Task to complete >> What lines of the data include the string "deze"? Copy them all.

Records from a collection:
== == ==

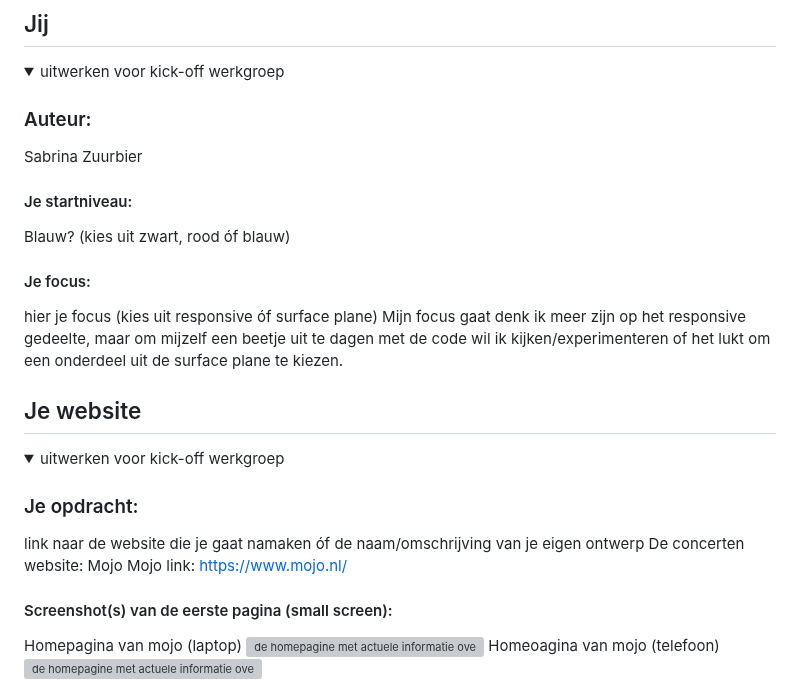
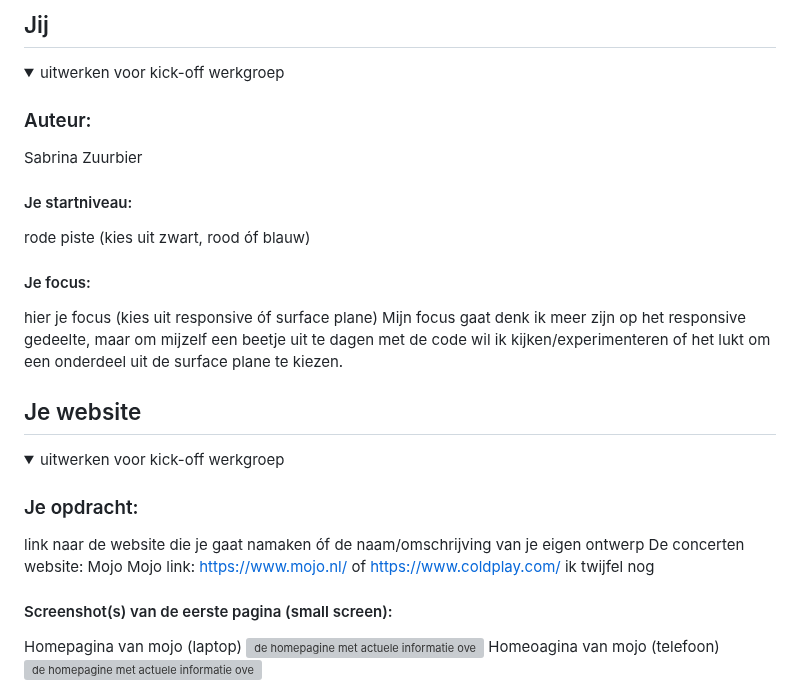
Before and after one commit to sabrinaz35/blok-web-sabrina, a Markdown page: README.md, the part around the change. Drawn GitHub-style; grey boxes are pictures that could not be loaded.

Commit message:
aanvullende info

```diff
--- a/README.md
+++ b/README.md
@@ -19,7 +19,7 @@ Nb. Door *open* toe te voegen aan een *details* element kun je deze standaard op
   Sabrina Zuurbier
 
   #### Je startniveau:
-  Blauw? (kies uit zwart, rood óf blauw)
+  rode piste (kies uit zwart, rood óf blauw)
 
   #### Je focus:
   hier je focus (kies uit responsive óf surface plane)
@@ -40,6 +40,8 @@ Nb. Door *open* toe te voegen aan een *details* element kun je deze standaard op
   link naar de website die je gaat namaken óf de naam/omschrijving van je eigen ontwerp
   De concerten website: Mojo
   Mojo link: https://www.mojo.nl/
+  of https://www.coldplay.com/
+  ik twijfel nog
 
   #### Screenshot(s) van de eerste pagina (small screen):
   Homepagina van mojo (laptop)
```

== == ==

Answer to the exercise >>
@@ -19,7 +19,7 @@ Nb. Door *open* toe te voegen aan een *details* element kun je deze standaard op
@@ -40,6 +40,8 @@ Nb. Door *open* toe te voegen aan een *details* element kun je deze standaard op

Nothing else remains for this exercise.